I had played most of the Castlevania games before this point. I’d found varying levels of enjoyment with each, but I loved the worlds that their stages weaved. The countryside of Wallachia was full of all manner of hostile creatures and haunted places (especially in Castlevania III). Spooky clock towers would give way to woods filled with vicious monsters. Toxic marches would lead to decaying ghost ships. Eventually, all roads would lead to Dracula’s castle, a multi-stage gauntlet that conveyed a real sense of scope. It felt like a real ordeal to make your way there.

Castlevania II did something similar, having you work your way through infested fields and forests as you tried to burn Dracula’s remains in his crumbled castle. It felt like many of the games had been trying to convey a sense of place to the world of Castlevania. It wasn’t just random video game paths, but a bleak, haunted land. Symphony of the Night would take these world-building concepts and make them feel connected and whole, creating a single, massive castle to get lost in.

For many years, I did get lost in there. There are a good two thousand rooms in the game, and many different ways to get around. You can shapeshift into a wolf to run around faster. You can pick up a double jump to get to higher platforms. If that wasn’t enough, you could turn into a floating cloud of mist to drift higher. You could even become poison mist to choke foes. If you just wanted to fly, you could acquire the ability to turn into a bat. You had many, many tools to explore with.

symphony of the night

Symphony of the Night gives you even more options to smack foes around, too. A seemingly-endless supply of weapons and armor is lying around the castle, allowing you to customize Alucard however you like. Enemies also offer rare drops of very special weapons. These rare tools could totally break the game or offer an entirely new way to play. I’ve played the game dozens of times, and still get surprised when some piece of gear drops that I’ve never seen before.

For the most part, though, I’ve seen much of this world a great many times. While I might take a wrong turn here or there, I mostly just coast through the halls. I’ll periodically slow down if I know I can’t kill a foe in one hit, but otherwise I rarely break stride. I’m not at a level where I’m speedrunning the game, though. It’s just that I know it so well that I don’t have to think much as I walk around.

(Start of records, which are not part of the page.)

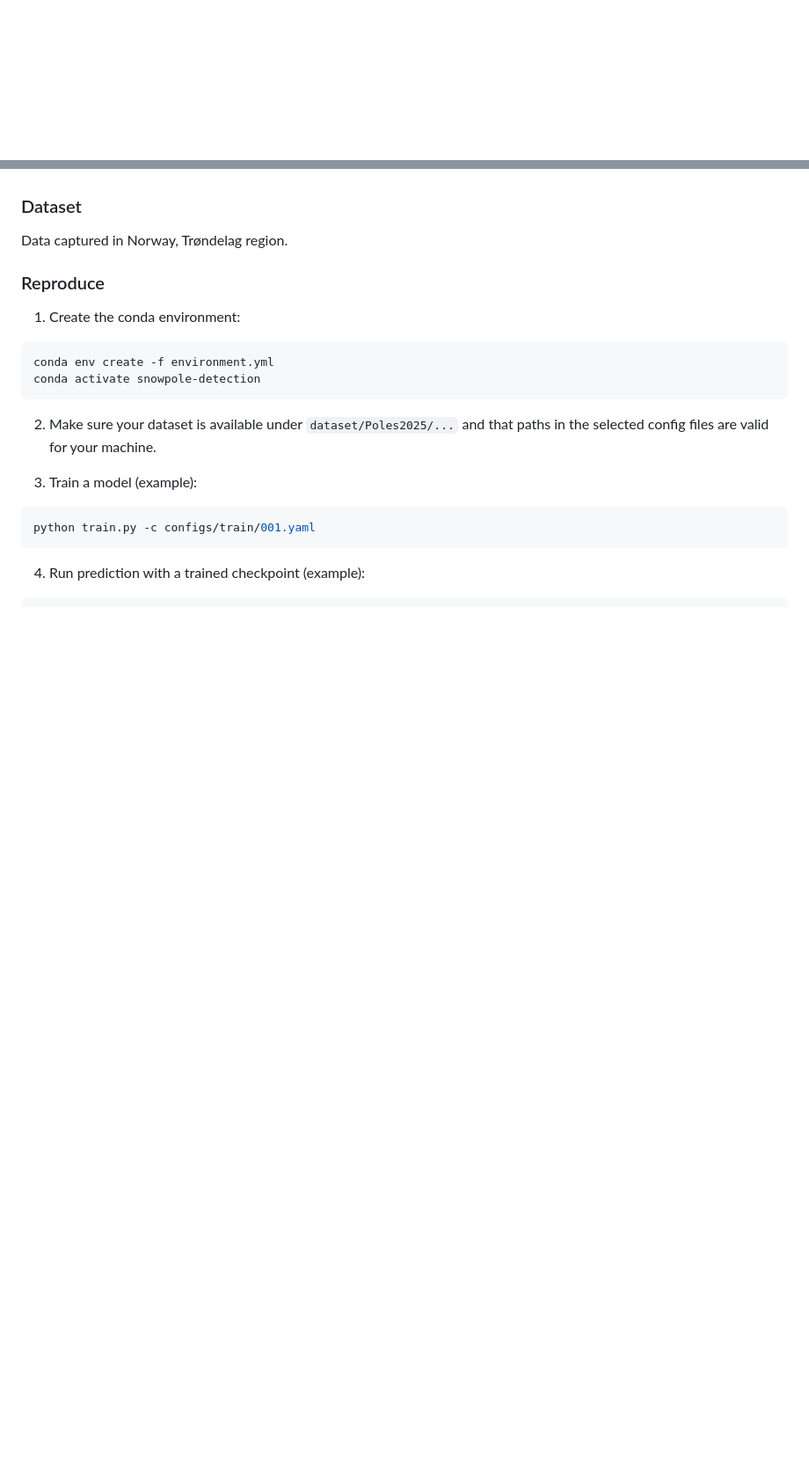
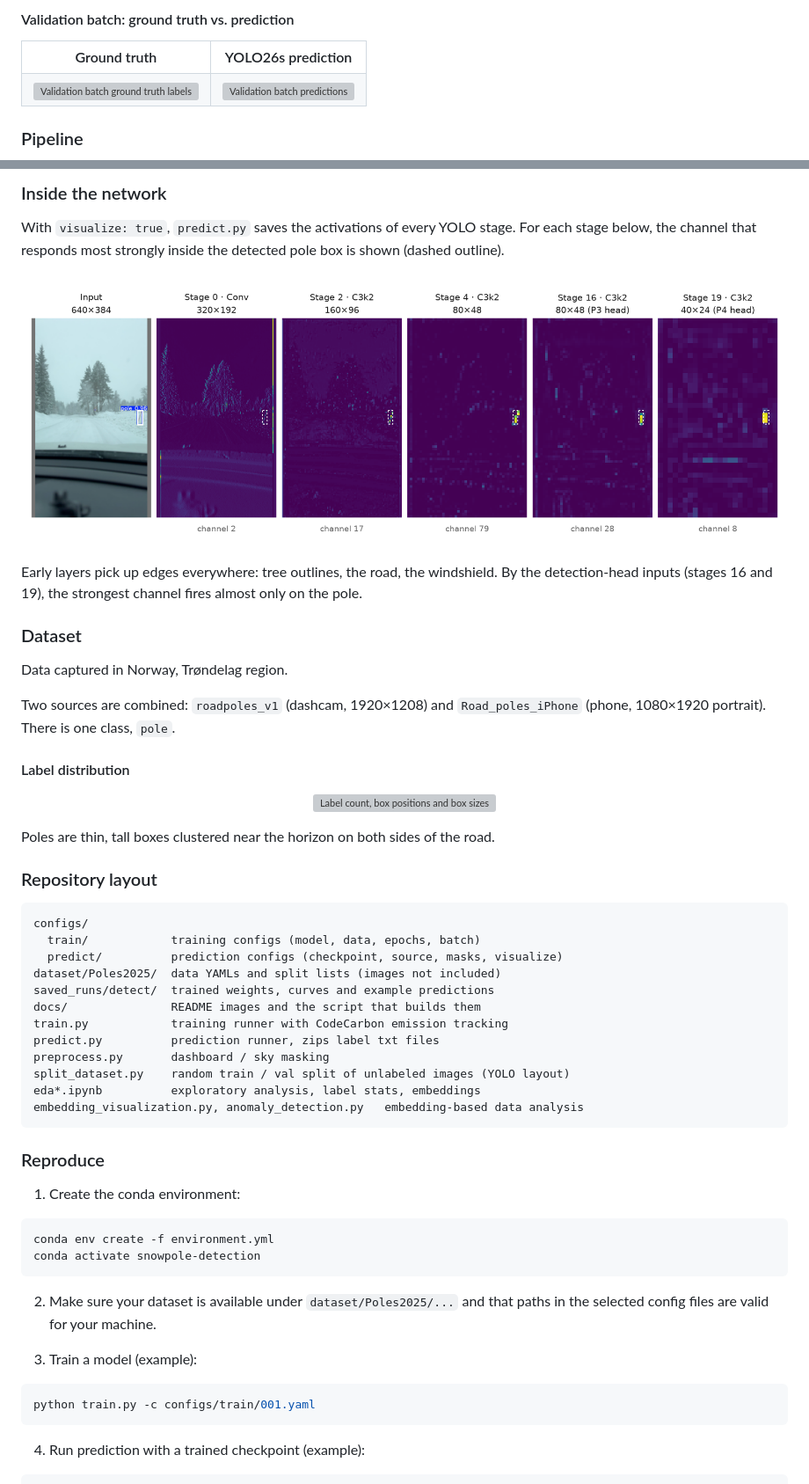
Before and after one commit to csongorszasz/snowpole-detection-ad, a Markdown page: README.md, 2 parts joined by grey strips. Shown at 88% size. Drawn GitHub-style; pictures changed too: docs/assets/feature_maps_light.png (added); blank space fills up the shorter version; grey boxes are pictures that could not be loaded.

````diff
--- a/README.md
+++ b/README.md
@@ -15,0 +54,15 @@ of snow poles, in order to further develop AD capabilities in winter conditions.
+#### Validation batch: ground truth vs. prediction
+
+<table>
+  <tr>
+    <th>Ground truth</th>
+    <th>YOLO26s prediction</th>
+  </tr>
+  <tr>
+    <td><img src="saved_runs/detect/train2/val_batch0_labels.jpg" alt="Validation batch ground truth labels"></td>
+    <td><img src="saved_runs/detect/train2/val_batch0_pred.jpg" alt="Validation batch predictions"></td>
+  </tr>
+</table>
+
+### Pipeline
+
@@ -16,6 +83,42 @@ of snow poles, in order to further develop AD capabilities in winter conditions.
+### Inside the network
+
+With `visualize: true`, `predict.py` saves the activations of every YOLO stage. For each stage below, the channel that responds most strongly inside the detected pole box is shown (dashed outline).
+
+<picture>
+  <source media="(prefers-color-scheme: dark)" srcset="docs/assets/feature_maps_dark.png">
+  <img src="docs/assets/feature_maps_light.png" alt="Input frame followed by the most pole-selective channel at YOLO stages 0, 2, 4, 16 and 19. Early stages show edges of trees and the road; later stages light up almost only at the pole." width="100%">
+</picture>
+
+Early layers pick up edges everywhere: tree outlines, the road, the windshield. By the detection-head inputs (stages 16 and 19), the strongest channel fires almost only on the pole.
+
 ### Dataset
 
 Data captured in Norway, Trøndelag region.
+
+Two sources are combined: `roadpoles_v1` (dashcam, 1920×1208) and `Road_poles_iPhone` (phone, 1080×1920 portrait). There is one class, `pole`.
+
+#### Label distribution
+
+<p align="center"><img src="saved_runs/detect/train2/labels.jpg" alt="Label count, box positions and box sizes in the training set" width="60%"></p>
+
+Poles are thin, tall boxes clustered near the horizon on both sides of the road.
+
+### Repository layout
+
+```
+configs/
+  train/            training configs (model, data, epochs, batch)
+  predict/          prediction configs (checkpoint, source, masks, visualize)
+dataset/Poles2025/  data YAMLs and split lists (images not included)
+saved_runs/detect/  trained weights, curves and example predictions
+docs/               README images and the script that builds them
+train.py            training runner with CodeCarbon emission tracking
+predict.py          prediction runner, zips label txt files
+preprocess.py       dashboard / sky masking
+split_dataset.py    random train / val split of unlabeled images (YOLO layout)
+eda*.ipynb          exploratory analysis, label stats, embeddings
+embedding_visualization.py, anomaly_detection.py   embedding-based data analysis
+```
 
 ### Reproduce
 
````
Also changed, not shown: other parts of README.md (+61 -1 lines), docs/assets/feature_maps_dark.png (added), docs/assets/hero.jpg (added), docs/assets/nano_vs_small_dark.png (added), docs/assets/nano_vs_small_light.png (added), 1 other file.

I just kind of “go”. Which sounds like I should feel disconnected and bored, but it’s not that. It’s that feeling of a leisurely walk through a familiar place.

Symphony of the Night just feels like a game world that I enjoy walking through. It’s like a favorite path where the sights and sounds feel comforting. Back when I was a teenager, I’d periodically go on walks through the city in the middle of the night. It was a quiet town, and I’d enjoy the sound of my feet against the sidewalk as crickets chirped in the air. The slight warmth that comes during a light snow. The quiet familiarity, but the ability to slowly take the town in. There was no rush during these walks. Nowhere to hurry to. Just me and the world, empty save for my own presence.

symphony of the night

This game carries a similar feeling, now. Yes, monsters are trying to kill me, but they don’t stand much of a chance these days. So, it feels like I’m taking a similar walk through Dracula’s castle. I’ve marched past the halls dozens of times, but now, I’m just slowly, idly walking and drinking it all in. Maybe I’ll see something new. Maybe I won’t. Either way, I just enjoy this peaceful walk through a familiar place that I love to return to.

It’s strange to feel that way. Getting a sense of “coming home” from a horror action game? That’s weird, right? However, the streets I used to walk are changed, now. New homes, roads, and stores have replaced the tree-lined paths. Coming home for Christmas comes with new issues that make it hard to come home at all. I feel like I pine for a place that isn’t around any more, physically and mentally, around the holidays. But Symphony of the Night is still there, just as it always was. It’s still filled with dangerous undead, but its familiarity and connectedness gives me a much-needed home to come back to every Christmas.